-- DATA EXTRACTS --
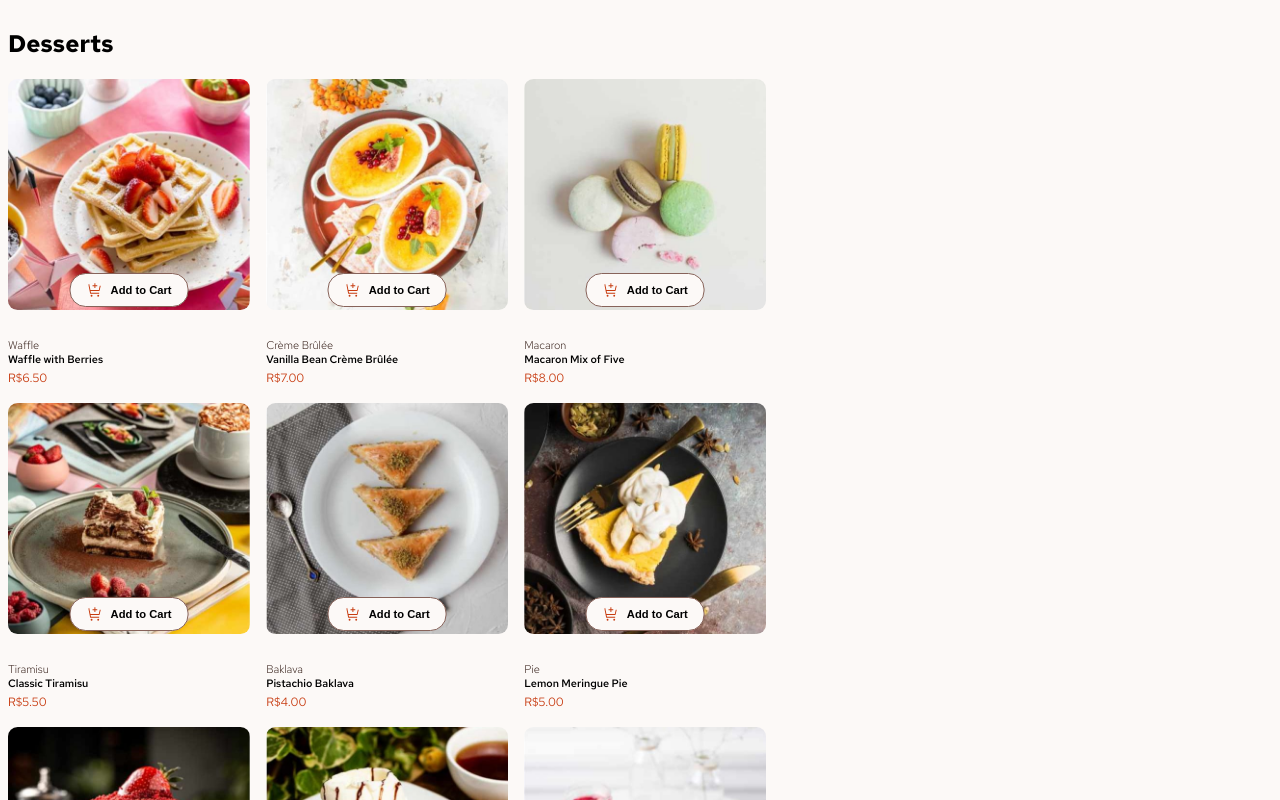
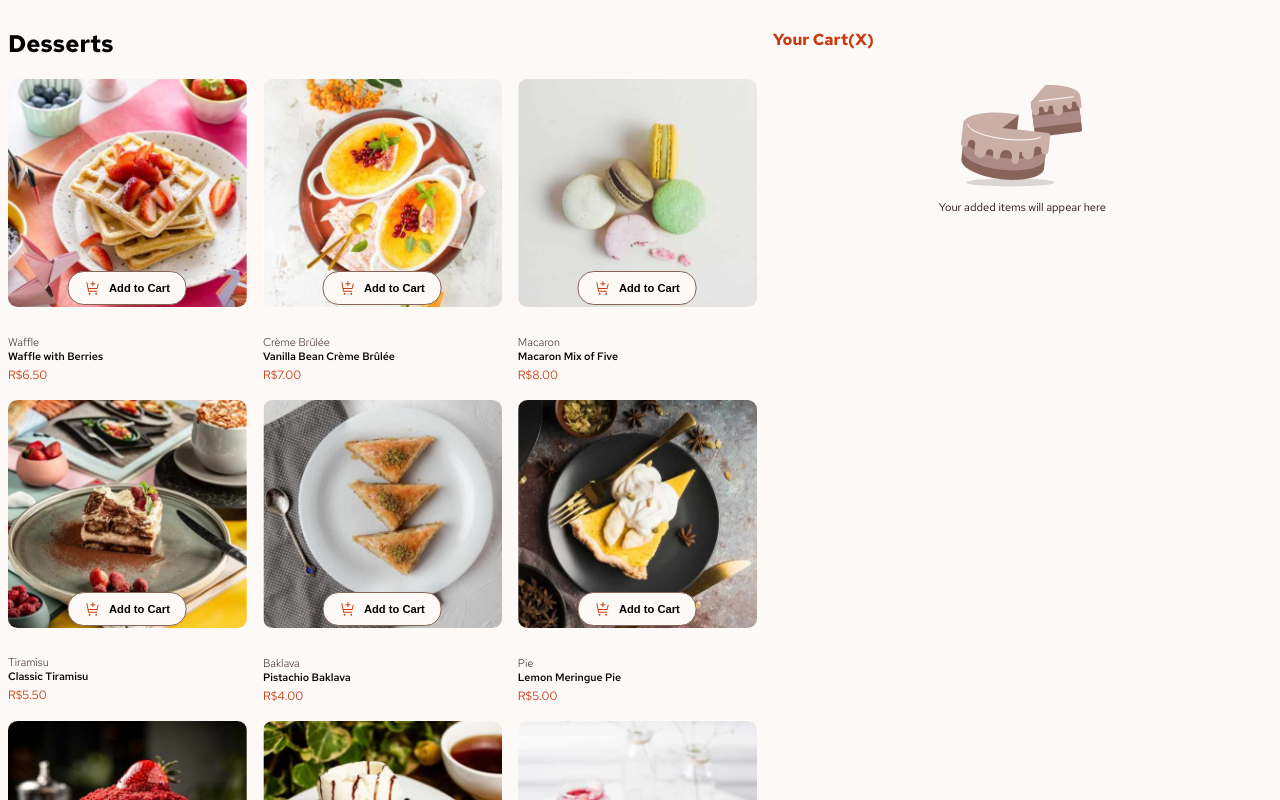
Before and after one commit to KevinADemetro/product-list-with-cart-main, a React (Create React App) app: page / in a window 1280 px wide. Shown: the top 800 px of the page. Built offline with nearby package versions, Linux system fonts and the light colour scheme.

Commit message:
criando empty cart

```diff
--- a/src/App.js
+++ b/src/App.js
@@ -1,9 +1,16 @@
 import initialData from "./data.json";
+
+const initialCart = [
+  { name: "Waffle with Berries", price: 6.5, quantity: 4 },
+  { name: "Red Velvet Cake", price: 4.5, quantity: 1 },
+  { name: "Vanilla Bean Crème Brûlée", price: 7.0, quantity: 2 },
+];
 
 function App() {
   return (
     <div className="App">
-      <DessertsSection></DessertsSection>
+      <DessertsSection />
+      <Cart />
     </div>
   );
 }
@@ -47,4 +54,24 @@ function DessertCard({ dessert }) {
     </div>
   );
 }
+
+function Cart() {
+  const isCartEmpty = true;
+  return (
+    <div className="cart">
+      <h4>Your Cart(X)</h4>
+      {isCartEmpty ? (
+        <div className="empty-cart">
+          <img
+            src="images/illustration-empty-cart.svg"
+            alt="illustration-empty-cart"
+          />
+          <p>Your added items will appear here</p>
+        </div>
+      ) : (
+        <></>
+      )}
+    </div>
+  );
+}
 export default App;
--- a/src/index.css
+++ b/src/index.css
@@ -24,6 +24,7 @@ body {
 .App {
   display: grid;
   grid-template-columns: 3fr 2fr;
+  gap: 1rem;
 }
 
 .desserts-grid {
@@ -82,6 +83,7 @@ p {
   background-color: var(--rose-50);
   font-weight: 600;
   font-size: 0.7rem;
+  cursor: pointer;
 }
 
 .add-to-cart-btn img {
@@ -89,3 +91,18 @@ p {
   height: 1rem;
   margin: 0;
 }
+
+.cart h4 {
+  color: var(--red);
+}
+
+.empty-cart {
+  display: flex;
+  flex-direction: column;
+  align-items: center;
+}
+
+.empty-cart p {
+  font-size: 0.7rem;
+  color: var(--rose-900);
+}
```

-- ASSIGNMENT --
What you return should be all of the material above, exactly, and none of its pictures.

-- EXERCISE RESULT --
Before and after one commit to KevinADemetro/product-list-with-cart-main, a React (Create React App) app: page / in a window 1280 px wide. Shown: the top 800 px of the page. Built offline with nearby package versions, Linux system fonts and the light colour scheme.

Commit message:
criando empty cart

```diff
--- a/src/App.js
+++ b/src/App.js
@@ -1,9 +1,16 @@
 import initialData from "./data.json";
+
+const initialCart = [
+  { name: "Waffle with Berries", price: 6.5, quantity: 4 },
+  { name: "Red Velvet Cake", price: 4.5, quantity: 1 },
+  { name: "Vanilla Bean Crème Brûlée", price: 7.0, quantity: 2 },
+];
 
 function App() {
   return (
     <div className="App">
-      <DessertsSection></DessertsSection>
+      <DessertsSection />
+      <Cart />
     </div>
   );
 }
@@ -47,4 +54,24 @@ function DessertCard({ dessert }) {
     </div>
   );
 }
+
+function Cart() {
+  const isCartEmpty = true;
+  return (
+    <div className="cart">
+      <h4>Your Cart(X)</h4>
+      {isCartEmpty ? (
+        <div className="empty-cart">
+          <img
+            src="images/illustration-empty-cart.svg"
+            alt="illustration-empty-cart"
+          />
+          <p>Your added items will appear here</p>
+        </div>
+      ) : (
+        <></>
+      )}
+    </div>
+  );
+}
 export default App;
--- a/src/index.css
+++ b/src/index.css
@@ -24,6 +24,7 @@ body {
 .App {
   display: grid;
   grid-template-columns: 3fr 2fr;
+  gap: 1rem;
 }
 
 .desserts-grid {
@@ -82,6 +83,7 @@ p {
   background-color: var(--rose-50);
   font-weight: 600;
   font-size: 0.7rem;
+  cursor: pointer;
 }
 
 .add-to-cart-btn img {
@@ -89,3 +91,18 @@ p {
   height: 1rem;
   margin: 0;
 }
+
+.cart h4 {
+  color: var(--red);
+}
+
+.empty-cart {
+  display: flex;
+  flex-direction: column;
+  align-items: center;
+}
+
+.empty-cart p {
+  font-size: 0.7rem;
+  color: var(--rose-900);
+}
```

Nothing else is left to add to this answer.